NZDF

Defence Force Musicians On Song In Vanuatu

22 October 2013
New Zealand Army Band bandmaster, Staff Sergeant Phil Johnston, puts the Vanuatu Mobile Force Band through its paces.

A deployment with a difference is underway with two New Zealand Army Band musicians based in Vanuatu to train members of the Pacific nation’s police force band.

Staff Sergeant (SSGT) Phil Johnston and Sergeant (SGT) Callum Hewson were armed with instruments, sheet music and a French dictionary when they left for Vanuatu earlier this month.

“French is one of the main languages in Vanuatu, and we’ll also have to get used to driving on the right-hand side of the road,” SGT Hewson said. “It’s going to be a great experience for all involved.”

The trip is funded by the Mutual Assistance Programme (MAP) and is designed to strengthen the ties between the NZ Defence Force and Vanuatu Mobile Force by providing band training.

SGT Hewson, who plays an E Flat Tenor Horn, said similar training exercises with other military groups occur regularly under the MAP programme.

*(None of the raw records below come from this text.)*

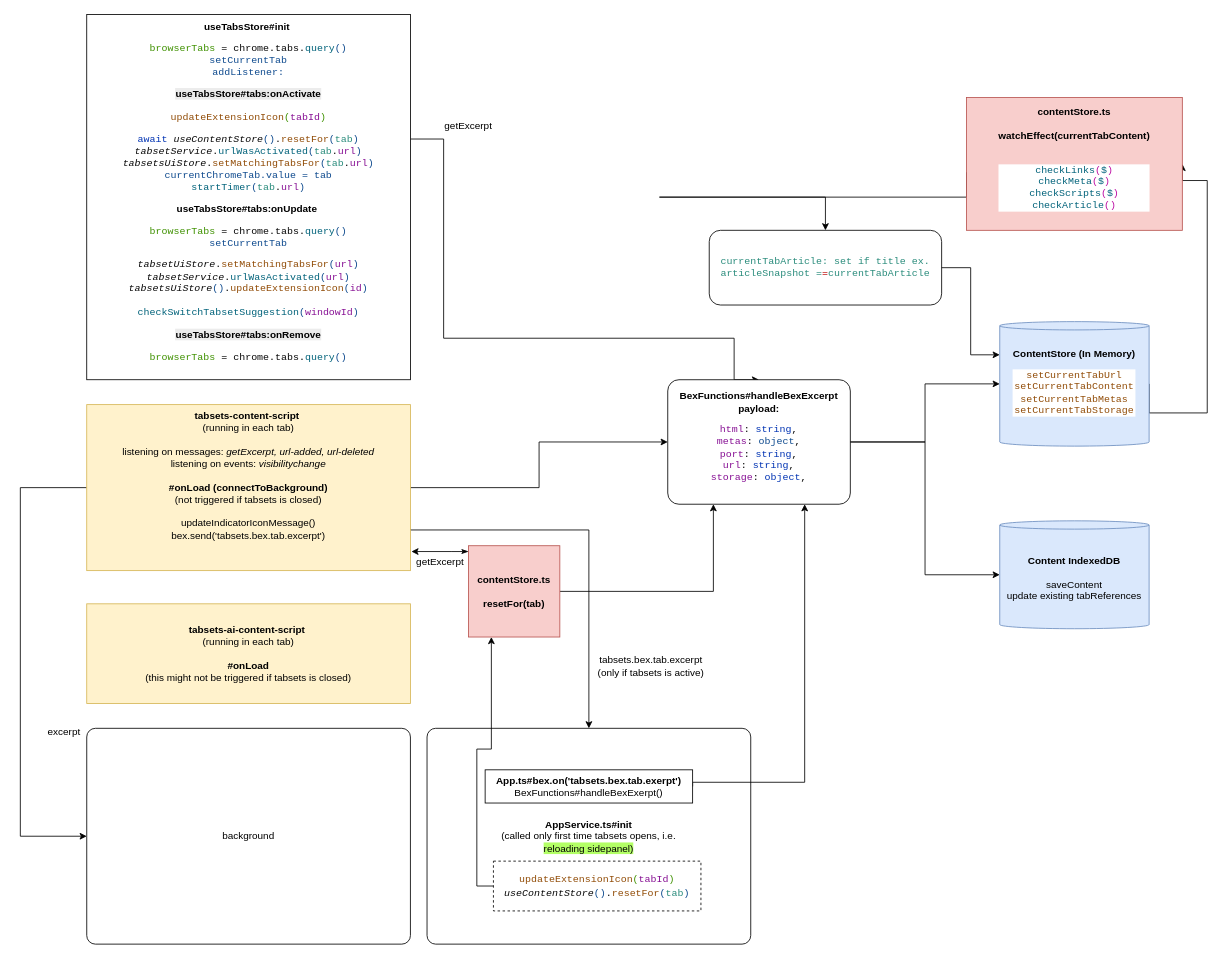
This is docs/drawio/contentStore.drawio from evandor/tabsets, a draw.io file, before an edit. Source tidied: cells renumbered, new cells numbered last; positions are measured from the earlier drawing's top-left corner, leaving out a move shared by most shapes. Both pictures are drawn from the tidied source at 83%, with x=0, y=0 at pixel (20, 14).
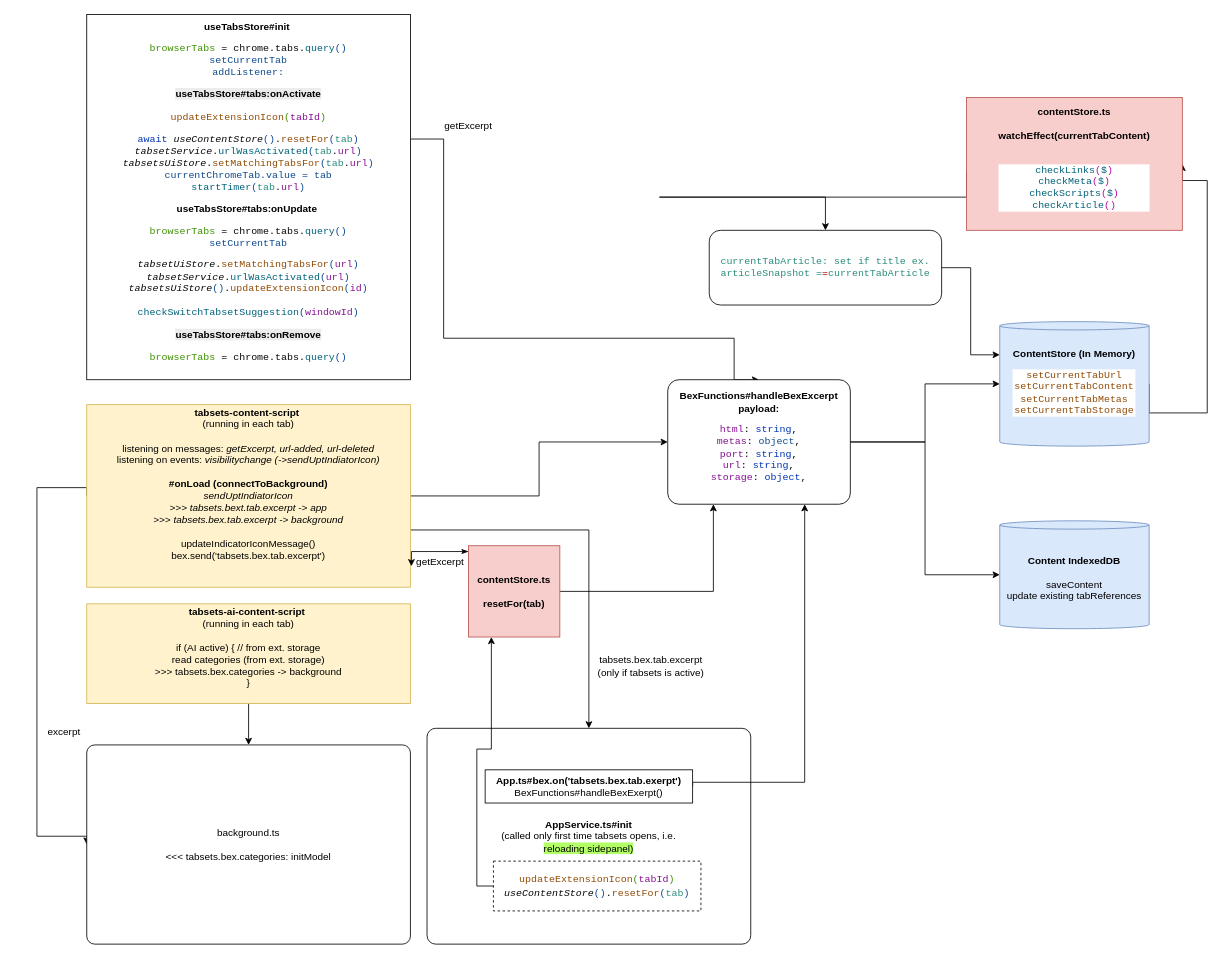
After the change.

The edit, as a diff of the source:
```diff
@@
     <mxCell id="4" style="edgeStyle=orthogonalEdgeStyle;rounded=0;jettySize=auto;html=1;entryX=0;entryY=0.5;entryDx=0;entryDy=0;exitX=0;exitY=0.5;exitDx=0;exitDy=0;" parent="1" edge="1" source="5" target="6">
       <mxGeometry relative="1" as="geometry">
         <Array as="points">
-          <mxPoint y="570" />
-          <mxPoint y="990" />
+          <mxPoint x="20" y="570" />
+          <mxPoint x="20" y="990" />
         </Array>
       </mxGeometry>
     </mxCell>
-    <mxCell id="5" value="&lt;b&gt;tabsets-content-script&amp;nbsp;&lt;/b&gt;&lt;br&gt;(running in each tab)&lt;div&gt;&lt;br&gt;&lt;/div&gt;&lt;div&gt;listening on messages: &lt;i&gt;getExcerpt, url-added, url-deleted&lt;/i&gt;&lt;br&gt;listening on events: &lt;i&gt;visibilitychange&lt;/i&gt;&lt;br&gt;&lt;div&gt;&lt;b&gt;&lt;br&gt;&lt;/b&gt;&lt;/div&gt;&lt;div&gt;&lt;b&gt;#onLoad (connectToBackground)&lt;/b&gt;&lt;/div&gt;&lt;div&gt;(not triggered if tabsets is closed)&lt;br&gt;&lt;br&gt;updateIndicatorIconMessage()&lt;/div&gt;&lt;div&gt;bex.send('tabsets.bex.tab.excerpt')&lt;/div&gt;&lt;div&gt;&lt;b&gt;&lt;br&gt;&lt;/b&gt;&lt;/div&gt;&lt;div&gt;&lt;br&gt;&lt;/div&gt;&lt;/div&gt;" style="rounded=0;whiteSpace=wrap;html=1;fillColor=#fff2cc;strokeColor=#d6b656;" parent="1" vertex="1">
-      <mxGeometry x="80" y="470" width="390" height="200" as="geometry" />
+    <mxCell id="5" value="&lt;b&gt;tabsets-content-script&amp;nbsp;&lt;/b&gt;&lt;br&gt;(running in each tab)&lt;div&gt;&lt;br&gt;&lt;/div&gt;&lt;div&gt;listening on messages: &lt;i&gt;getExcerpt, url-added, url-deleted&lt;/i&gt;&lt;br&gt;listening on events: &lt;i&gt;visibilitychange (-&amp;gt;sendUptIndiatorIcon)&lt;/i&gt;&lt;br&gt;&lt;div&gt;&lt;b&gt;&lt;br&gt;&lt;/b&gt;&lt;/div&gt;&lt;div&gt;&lt;b&gt;#onLoad (connectToBackground)&lt;/b&gt;&lt;/div&gt;&lt;div&gt;&lt;i&gt;sendUptIndiatorIcon&lt;/i&gt;&lt;/div&gt;&lt;div&gt;&lt;i&gt;&amp;gt;&amp;gt;&amp;gt; tabsets.bext.tab.excerpt -&amp;gt; app&lt;/i&gt;&lt;/div&gt;&lt;div&gt;&lt;i&gt;&amp;gt;&amp;gt;&amp;gt; tabsets.bex.tab.excerpt -&amp;gt; background&lt;br&gt;&lt;/i&gt;&lt;br&gt;updateIndicatorIconMessage()&lt;/div&gt;&lt;div&gt;bex.send('tabsets.bex.tab.excerpt')&lt;/div&gt;&lt;div&gt;&lt;b&gt;&lt;br&gt;&lt;/b&gt;&lt;/div&gt;&lt;div&gt;&lt;br&gt;&lt;/div&gt;&lt;/div&gt;" style="rounded=0;whiteSpace=wrap;html=1;fillColor=#fff2cc;strokeColor=#d6b656;" parent="1" vertex="1">
+      <mxGeometry x="80" y="470" width="390" height="220" as="geometry" />
     </mxCell>
-    <mxCell id="6" value="background" style="rounded=1;whiteSpace=wrap;html=1;arcSize=4;" parent="1" vertex="1">
-      <mxGeometry x="80" y="860" width="390" height="260" as="geometry" />
+    <mxCell id="6" value="background.ts&lt;div&gt;&lt;br&gt;&lt;/div&gt;&lt;div&gt;&amp;lt;&amp;lt;&amp;lt; tabsets.bex.categories: initModel&lt;/div&gt;" style="rounded=1;whiteSpace=wrap;html=1;arcSize=4;" parent="1" vertex="1">
+      <mxGeometry x="80" y="880" width="390" height="240" as="geometry" />
     </mxCell>
@@
+    <mxCell id="32" style="edgeStyle=orthogonalEdgeStyle;rounded=0;jettySize=auto;html=1;entryX=0.5;entryY=0;entryDx=0;entryDy=0;" parent="1" edge="1" source="20" target="6">
+      <mxGeometry relative="1" as="geometry" />
+    </mxCell>
-    <mxCell id="20" value="&lt;b&gt;tabsets-ai-content-script&amp;nbsp;&lt;/b&gt;&lt;br&gt;(running in each tab)&lt;br&gt;&lt;div&gt;&lt;b&gt;&lt;br&gt;&lt;/b&gt;&lt;/div&gt;&lt;div&gt;&lt;b&gt;#onLoad&lt;/b&gt;&lt;/div&gt;&lt;div&gt;(this might not be triggered if tabsets is closed)&lt;/div&gt;" style="rounded=0;whiteSpace=wrap;html=1;fillColor=#fff2cc;strokeColor=#d6b656;" parent="1" vertex="1">
+    <mxCell id="20" value="&lt;b&gt;tabsets-ai-content-script&amp;nbsp;&lt;/b&gt;&lt;br&gt;(running in each tab)&lt;br&gt;&lt;div&gt;&lt;b&gt;&lt;br&gt;&lt;/b&gt;&lt;/div&gt;&lt;div&gt;if (AI active) { // from ext. storage&lt;/div&gt;&lt;div&gt;read categories (from ext. storage)&lt;/div&gt;&lt;div&gt;&amp;gt;&amp;gt;&amp;gt; tabsets.bex.categories -&amp;gt; background&lt;/div&gt;&lt;div&gt;}&lt;/div&gt;&lt;div&gt;&lt;br&gt;&lt;/div&gt;" style="rounded=0;whiteSpace=wrap;html=1;fillColor=#fff2cc;strokeColor=#d6b656;" parent="1" vertex="1">
       <mxGeometry x="80" y="710" width="390" height="120" as="geometry" />
     </mxCell>
```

 “A lot of countries don’t have dedicated musicians in the police and find it hard to practise alongside all of their other duties, so hopefully this opportunity will be really worthwhile for them.”

SGT Hewson and SSGT Johnston, who plays a Double B Bass and conducts the NZ Army Band, plan to assess and tailor individual programmes for each musician.

“How much they take on board is up to the individual but we will do everything we can to assist their personal and group performance,” SGT Hewson said.

More than 25 Vanuatu personnel have signed up for the three week Kiwi-led tuition which will culminate in a waterfront concert hosted by the New Zealand High Commission.

“We have already had students from Vanuatu coming to New Zealand to train so I know a bit about what to expect. We are both looking forward to making a difference.”

ENDS

For further information, please contact Defence Communications Group on 021 487 980.

This page was last reviewed on 5 November 2013, and is current.